The team members at Soberman’s Estate enjoy a fun, functional, family work environment. Sometimes, this means bringing your dog to work! Some staff members bring their dogs to work every day! Not only do the pups bring joy to the staff, but they also bring numerous healing benefits to clients.
What is the difference between a service dog, an emotional support dog, and a therapy dog? Service animals are defined as dogs that are individually trained to do work or perform tasks for people with disabilities. Emotional support dogs have the sole function of providing comfort through their presence and therapeutic support. A certified therapy dog is a canine volunteer who provides a calming, friendly presence in settings like hospitals, nursing homes, schools and disaster areas.
Being in residential treatment can be stressful, emotional, and transformational. Spending time with a dog has proven helpful in reducing stress. One study shows that a pet dog is more effective as a moderator of stress in adults than human partners or friends.
Team member Daniel Mefford likes to bring his emotional support dog, Willie, to the Estate on weekends. Daniel shared how Willie makes a difference for clients. “All the clients love seeing Willie when I bring him over. Willie constantly receives compliments for how cute and well behaved he is. Having the emotional support dog positively influences clients mentally and spiritually. Sam* has talked specifically about how the dog makes him feel like he’s home rather than at a treatment center. It makes him feel calm and positive. Being in treatment clients sometimes feel sad that they aren’t with family. Willie symbolizes family and it calms them down significantly. Petting a dog relaxes the human body and mind. It gives me, the owner, a greater sense of purpose to care for an animal.”
Daniel is right. It has been scientifically proven that the benefits of petting an animal include calming, relaxing, reducing anxiety and loneliness, increasing social engagement and interaction, normalizing heart rate and blood pressure, reducing pain, reducing stress, reducing depression, and increasing pleasure.
Another previous client and alumni of Soberman’s Estate was so relieved when he saw Marty’s dog, Olive, upon his admission. “l was so scared, stressed, and anxiety ridden when I arrived. Then I saw the pug puppy Olive and asked, may I hold her, and when I held Olive I felt and said out loud, I know I am going to be ok here.” Although Olive has no certifications, her loving presence brings comfort and therapeutic support to clients.

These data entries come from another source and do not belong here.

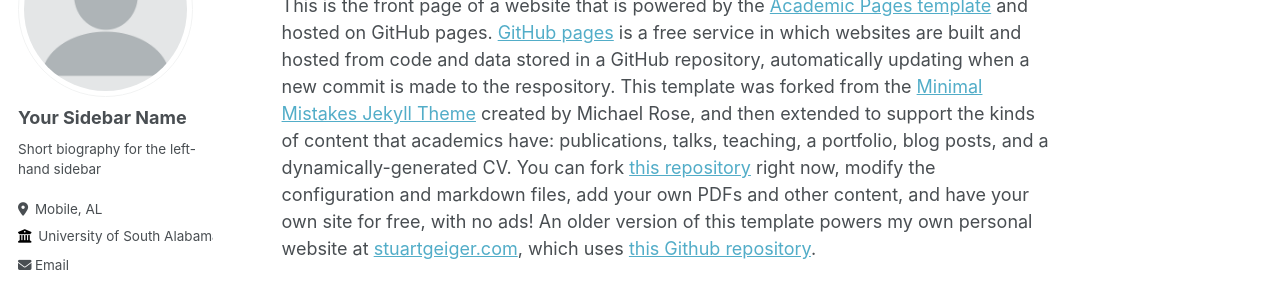
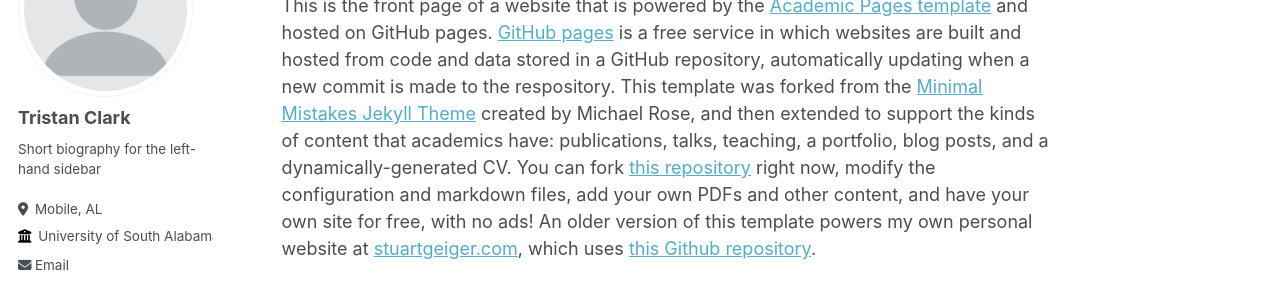
Before and after one commit to tristanaclark/tristanaclark.github.io, a Jekyll site: the page built from _pages/about.md, in a window 1280 px wide. Shown: the part 184-471 px from the top of the page. Built offline with Jekyll 4.4.1, drawn with Linux system fonts in a browser that asks for light colours; some web fonts are replaced.

Commit message:
Update _config.yml

```diff
--- a/_config.yml
+++ b/_config.yml
@@ -22,7 +22,7 @@ repository               : "academicpages/academicpages.github.io"
 author:
   # Biographic information
   avatar           : "profile.png"
-  name             : "Your Sidebar Name"
+  name             : "Tristan Clark"
   pronouns         : # example: "she/her"
   bio              : "Short biography for the left-hand sidebar"
   location         : "Mobile, AL"
```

Our Equine and Meditation Coach Janice also enjoys bringing her dogs to work. Aspen and Wrangler spend many hours keeping horses Bailey and Cowboy entertained, and our clients quickly befriend them and enjoy spending time with them.
Clinical Director Frank Saverino’s therapy dog is named Layla. Her favorite hobby is catching frisbees midair and then landing in the Soberman’s Estate pool, and begging clients to throw the frisbee again.
Spending time with therapeutic dogs is just one of the many experiences clients at Soberman’s Estate benefit from. While in residential treatment for alcoholism and opioid addiction, clients receive one on one therapy, group therapy, equine therapy, art therapy, music therapy, and more. To learn more, visit www. SobermansEstate.com or call 480-595-2222.